Edit tracking data:
* * *
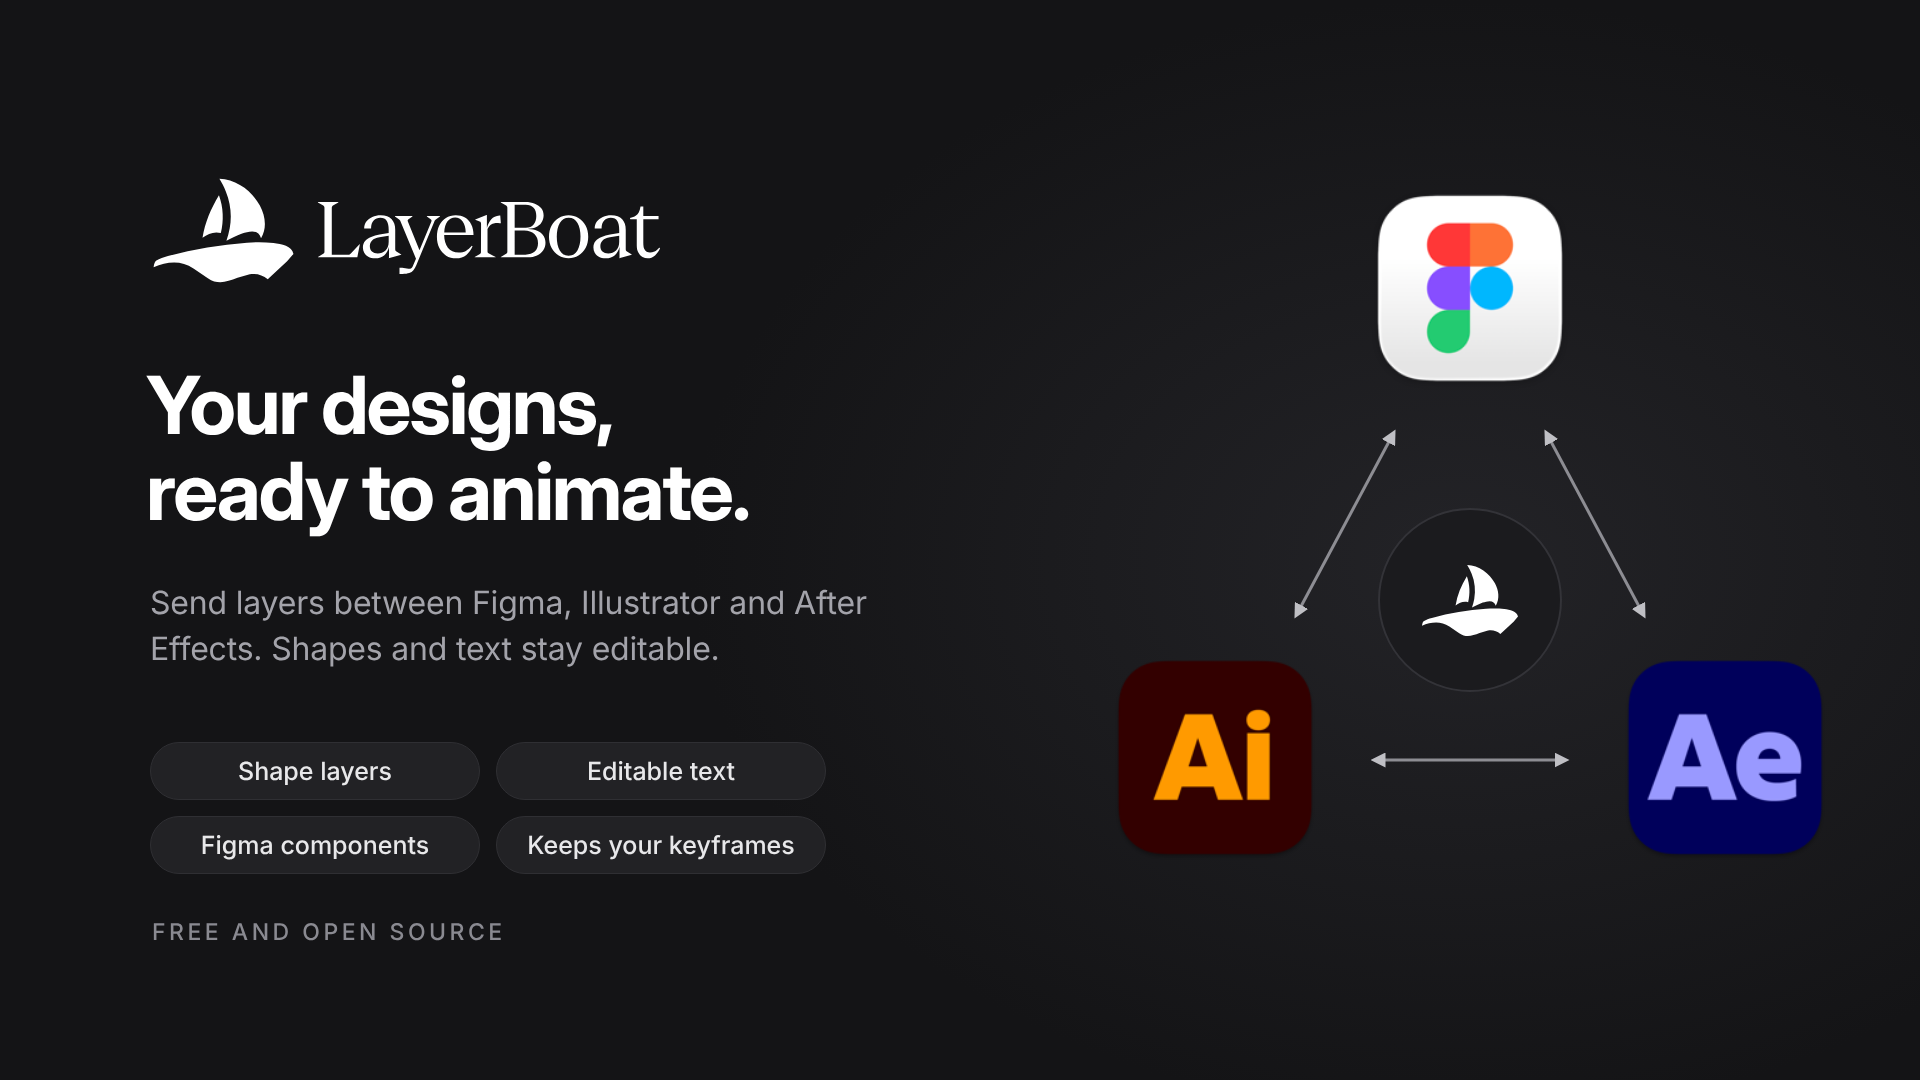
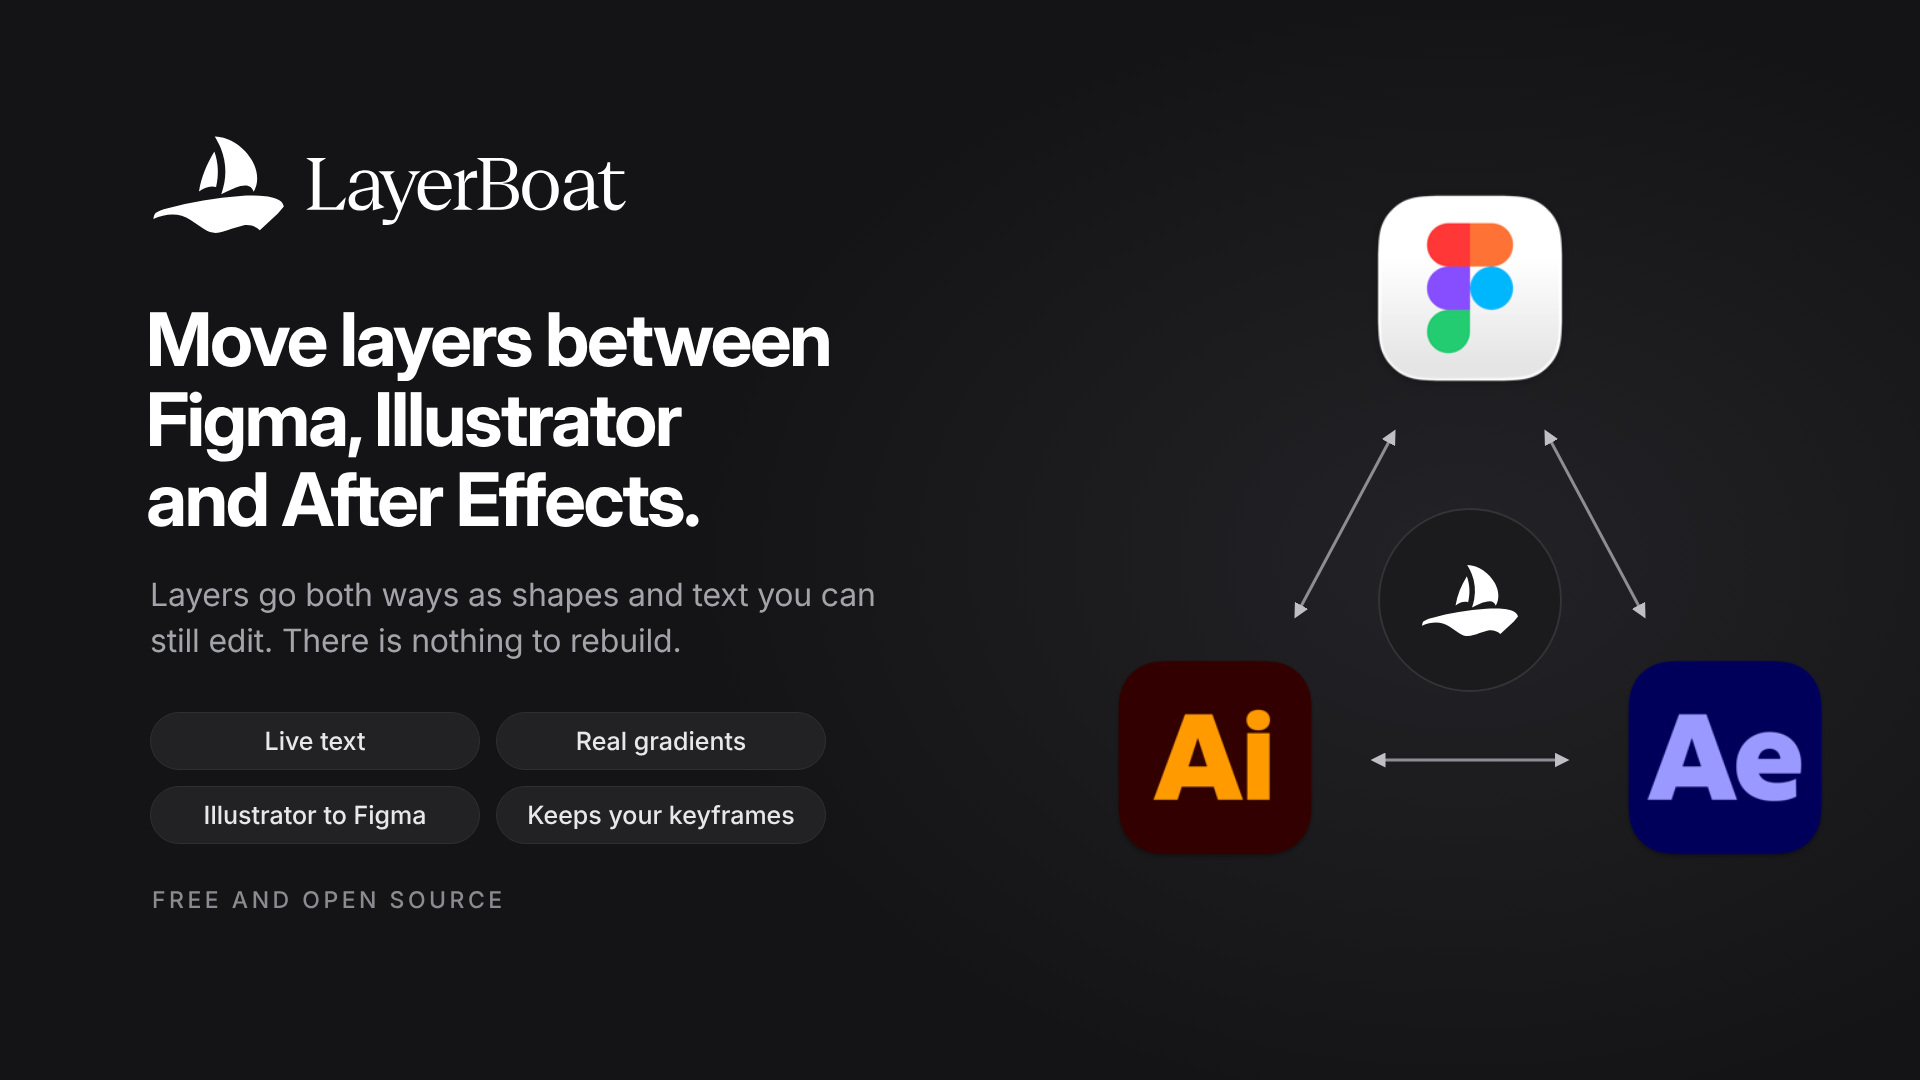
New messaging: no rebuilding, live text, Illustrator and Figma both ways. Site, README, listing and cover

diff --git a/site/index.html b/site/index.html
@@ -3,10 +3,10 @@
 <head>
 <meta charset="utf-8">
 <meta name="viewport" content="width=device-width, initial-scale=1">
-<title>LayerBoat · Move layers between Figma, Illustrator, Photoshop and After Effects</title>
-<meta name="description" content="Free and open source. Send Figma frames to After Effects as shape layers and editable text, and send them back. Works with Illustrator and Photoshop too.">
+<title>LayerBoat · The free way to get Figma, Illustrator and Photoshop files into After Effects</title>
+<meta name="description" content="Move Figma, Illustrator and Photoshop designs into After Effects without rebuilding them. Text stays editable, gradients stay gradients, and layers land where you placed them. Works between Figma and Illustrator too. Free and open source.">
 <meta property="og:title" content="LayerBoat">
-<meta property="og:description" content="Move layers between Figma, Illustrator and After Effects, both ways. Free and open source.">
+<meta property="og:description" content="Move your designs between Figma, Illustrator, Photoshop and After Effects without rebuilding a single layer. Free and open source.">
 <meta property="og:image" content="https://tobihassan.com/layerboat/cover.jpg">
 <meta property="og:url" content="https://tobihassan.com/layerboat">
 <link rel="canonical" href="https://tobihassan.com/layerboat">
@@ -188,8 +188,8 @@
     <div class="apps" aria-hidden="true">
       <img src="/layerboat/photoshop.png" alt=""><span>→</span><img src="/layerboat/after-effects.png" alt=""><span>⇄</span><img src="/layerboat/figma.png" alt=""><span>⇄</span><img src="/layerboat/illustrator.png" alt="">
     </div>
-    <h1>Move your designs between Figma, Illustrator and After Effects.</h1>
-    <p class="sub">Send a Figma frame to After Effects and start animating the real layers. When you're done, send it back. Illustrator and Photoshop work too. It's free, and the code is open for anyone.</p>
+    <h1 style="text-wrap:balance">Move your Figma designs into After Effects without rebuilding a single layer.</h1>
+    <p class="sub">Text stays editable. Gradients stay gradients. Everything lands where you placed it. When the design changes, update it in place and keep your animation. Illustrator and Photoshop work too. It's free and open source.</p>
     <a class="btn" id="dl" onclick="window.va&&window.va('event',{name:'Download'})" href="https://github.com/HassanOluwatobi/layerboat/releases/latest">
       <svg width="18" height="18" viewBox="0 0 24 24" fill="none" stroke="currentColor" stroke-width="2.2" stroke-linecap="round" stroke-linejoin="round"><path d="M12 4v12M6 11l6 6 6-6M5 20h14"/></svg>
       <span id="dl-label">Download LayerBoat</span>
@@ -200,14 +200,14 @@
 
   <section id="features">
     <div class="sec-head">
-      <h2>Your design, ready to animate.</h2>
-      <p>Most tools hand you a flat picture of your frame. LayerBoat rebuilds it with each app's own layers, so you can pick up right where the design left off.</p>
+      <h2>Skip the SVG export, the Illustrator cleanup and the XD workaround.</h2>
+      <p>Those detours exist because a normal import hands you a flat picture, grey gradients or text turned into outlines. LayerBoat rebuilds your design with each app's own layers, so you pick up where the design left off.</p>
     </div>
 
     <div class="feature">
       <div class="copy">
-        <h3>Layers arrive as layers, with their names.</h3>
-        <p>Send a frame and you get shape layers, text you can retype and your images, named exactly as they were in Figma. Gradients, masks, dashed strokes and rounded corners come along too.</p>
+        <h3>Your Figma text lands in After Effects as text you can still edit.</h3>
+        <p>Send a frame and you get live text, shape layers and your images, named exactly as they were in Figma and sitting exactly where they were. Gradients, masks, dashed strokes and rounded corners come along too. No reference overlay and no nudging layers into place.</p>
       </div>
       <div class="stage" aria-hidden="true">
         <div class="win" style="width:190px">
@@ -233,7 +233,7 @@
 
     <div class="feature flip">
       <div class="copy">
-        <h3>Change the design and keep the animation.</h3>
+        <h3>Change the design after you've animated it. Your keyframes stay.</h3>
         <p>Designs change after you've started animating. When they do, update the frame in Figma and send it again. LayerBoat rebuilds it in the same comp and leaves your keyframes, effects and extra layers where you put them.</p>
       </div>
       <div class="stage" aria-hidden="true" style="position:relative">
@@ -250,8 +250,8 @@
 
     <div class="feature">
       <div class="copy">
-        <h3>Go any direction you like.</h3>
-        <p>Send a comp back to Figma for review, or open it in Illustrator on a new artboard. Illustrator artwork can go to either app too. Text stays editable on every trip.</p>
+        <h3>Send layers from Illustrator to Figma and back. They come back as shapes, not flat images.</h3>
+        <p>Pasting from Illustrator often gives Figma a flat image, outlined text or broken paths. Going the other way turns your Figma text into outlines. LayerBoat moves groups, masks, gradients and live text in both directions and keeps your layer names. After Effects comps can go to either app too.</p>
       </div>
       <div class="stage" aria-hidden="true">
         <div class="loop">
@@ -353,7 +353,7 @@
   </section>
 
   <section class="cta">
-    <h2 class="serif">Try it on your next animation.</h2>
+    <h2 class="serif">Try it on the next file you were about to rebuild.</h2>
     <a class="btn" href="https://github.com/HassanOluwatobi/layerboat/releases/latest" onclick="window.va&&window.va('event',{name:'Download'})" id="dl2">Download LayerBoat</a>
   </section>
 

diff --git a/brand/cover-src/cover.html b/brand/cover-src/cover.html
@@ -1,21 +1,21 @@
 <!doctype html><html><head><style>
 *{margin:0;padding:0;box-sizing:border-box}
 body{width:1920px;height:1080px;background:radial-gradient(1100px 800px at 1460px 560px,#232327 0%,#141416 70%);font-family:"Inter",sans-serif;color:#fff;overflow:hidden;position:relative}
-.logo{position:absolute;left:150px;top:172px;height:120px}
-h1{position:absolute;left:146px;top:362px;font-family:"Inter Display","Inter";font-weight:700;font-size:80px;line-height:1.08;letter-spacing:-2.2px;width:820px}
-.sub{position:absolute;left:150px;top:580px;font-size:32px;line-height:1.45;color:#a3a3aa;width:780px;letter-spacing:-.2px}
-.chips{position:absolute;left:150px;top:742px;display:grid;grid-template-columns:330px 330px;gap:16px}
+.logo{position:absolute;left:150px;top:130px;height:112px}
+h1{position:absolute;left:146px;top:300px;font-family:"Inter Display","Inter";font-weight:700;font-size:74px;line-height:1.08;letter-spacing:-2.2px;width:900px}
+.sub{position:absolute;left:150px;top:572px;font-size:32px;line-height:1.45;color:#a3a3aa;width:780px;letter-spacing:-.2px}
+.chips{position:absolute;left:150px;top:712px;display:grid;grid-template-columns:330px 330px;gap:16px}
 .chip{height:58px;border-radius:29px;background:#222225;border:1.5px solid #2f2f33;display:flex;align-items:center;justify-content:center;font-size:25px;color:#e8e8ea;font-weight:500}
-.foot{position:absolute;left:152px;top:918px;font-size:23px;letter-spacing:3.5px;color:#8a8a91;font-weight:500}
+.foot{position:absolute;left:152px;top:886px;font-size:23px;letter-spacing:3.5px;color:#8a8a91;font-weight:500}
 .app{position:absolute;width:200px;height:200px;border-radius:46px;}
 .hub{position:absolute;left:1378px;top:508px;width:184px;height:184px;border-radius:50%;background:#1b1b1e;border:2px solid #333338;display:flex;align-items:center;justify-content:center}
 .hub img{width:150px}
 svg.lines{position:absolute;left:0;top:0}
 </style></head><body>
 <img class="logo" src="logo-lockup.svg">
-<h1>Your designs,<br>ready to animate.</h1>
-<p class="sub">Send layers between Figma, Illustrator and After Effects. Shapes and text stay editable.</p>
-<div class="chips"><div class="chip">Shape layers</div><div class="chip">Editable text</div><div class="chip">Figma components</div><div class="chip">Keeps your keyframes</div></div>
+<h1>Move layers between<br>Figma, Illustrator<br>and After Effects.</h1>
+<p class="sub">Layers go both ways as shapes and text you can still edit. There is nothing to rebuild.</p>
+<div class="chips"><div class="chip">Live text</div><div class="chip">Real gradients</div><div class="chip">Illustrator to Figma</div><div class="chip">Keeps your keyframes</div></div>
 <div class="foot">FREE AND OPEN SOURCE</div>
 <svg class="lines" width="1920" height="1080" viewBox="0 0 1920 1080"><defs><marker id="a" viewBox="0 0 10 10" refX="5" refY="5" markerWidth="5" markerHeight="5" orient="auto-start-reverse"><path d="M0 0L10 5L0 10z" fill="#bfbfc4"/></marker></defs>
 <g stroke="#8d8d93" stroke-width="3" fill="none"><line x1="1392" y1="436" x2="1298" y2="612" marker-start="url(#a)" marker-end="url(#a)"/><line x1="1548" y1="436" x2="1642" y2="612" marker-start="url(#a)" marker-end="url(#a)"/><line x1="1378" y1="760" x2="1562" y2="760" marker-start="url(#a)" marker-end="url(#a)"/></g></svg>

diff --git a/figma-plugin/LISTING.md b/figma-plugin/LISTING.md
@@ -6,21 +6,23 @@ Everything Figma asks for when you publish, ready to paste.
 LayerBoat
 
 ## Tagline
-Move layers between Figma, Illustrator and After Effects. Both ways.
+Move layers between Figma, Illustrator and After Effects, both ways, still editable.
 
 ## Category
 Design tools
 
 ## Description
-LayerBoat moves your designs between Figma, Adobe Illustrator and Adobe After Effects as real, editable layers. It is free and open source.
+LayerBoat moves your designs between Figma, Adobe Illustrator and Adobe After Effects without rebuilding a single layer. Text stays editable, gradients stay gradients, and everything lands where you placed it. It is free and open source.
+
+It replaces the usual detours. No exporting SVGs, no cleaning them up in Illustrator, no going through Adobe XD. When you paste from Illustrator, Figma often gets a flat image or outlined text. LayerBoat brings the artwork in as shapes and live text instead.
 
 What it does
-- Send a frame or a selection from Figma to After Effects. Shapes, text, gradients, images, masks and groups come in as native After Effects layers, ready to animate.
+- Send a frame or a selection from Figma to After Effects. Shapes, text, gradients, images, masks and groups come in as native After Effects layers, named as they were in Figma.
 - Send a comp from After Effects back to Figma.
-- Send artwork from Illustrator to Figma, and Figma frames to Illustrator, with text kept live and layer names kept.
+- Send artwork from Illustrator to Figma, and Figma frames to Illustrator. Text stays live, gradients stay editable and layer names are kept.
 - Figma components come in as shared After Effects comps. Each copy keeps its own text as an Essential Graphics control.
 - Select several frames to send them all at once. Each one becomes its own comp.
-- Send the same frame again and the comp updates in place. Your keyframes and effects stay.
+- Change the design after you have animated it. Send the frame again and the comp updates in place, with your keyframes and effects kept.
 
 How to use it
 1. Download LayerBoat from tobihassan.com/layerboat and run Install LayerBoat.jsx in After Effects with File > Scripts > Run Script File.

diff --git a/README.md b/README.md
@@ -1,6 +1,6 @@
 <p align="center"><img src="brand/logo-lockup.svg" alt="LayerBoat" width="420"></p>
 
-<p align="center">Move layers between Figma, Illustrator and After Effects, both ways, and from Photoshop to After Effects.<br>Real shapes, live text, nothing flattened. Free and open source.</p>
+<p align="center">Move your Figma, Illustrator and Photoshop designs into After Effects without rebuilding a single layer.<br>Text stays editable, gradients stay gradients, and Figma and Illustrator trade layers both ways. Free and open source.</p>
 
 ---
* * *
Aim of the exercise:
From the entries above, write out only the lines starting at the line that holds "Illustrator<br>and After Effects.</h1>" and ending at the line that holds "AND OPEN SOURCE</div>", keeping both and matching them exactly.

Task response:
+<h1>Move layers between<br>Figma, Illustrator<br>and After Effects.</h1>
+<p class="sub">Layers go both ways as shapes and text you can still edit. There is nothing to rebuild.</p>
+<div class="chips"><div class="chip">Live text</div><div class="chip">Real gradients</div><div class="chip">Illustrator to Figma</div><div class="chip">Keeps your keyframes</div></div>
 <div class="foot">FREE AND OPEN SOURCE</div>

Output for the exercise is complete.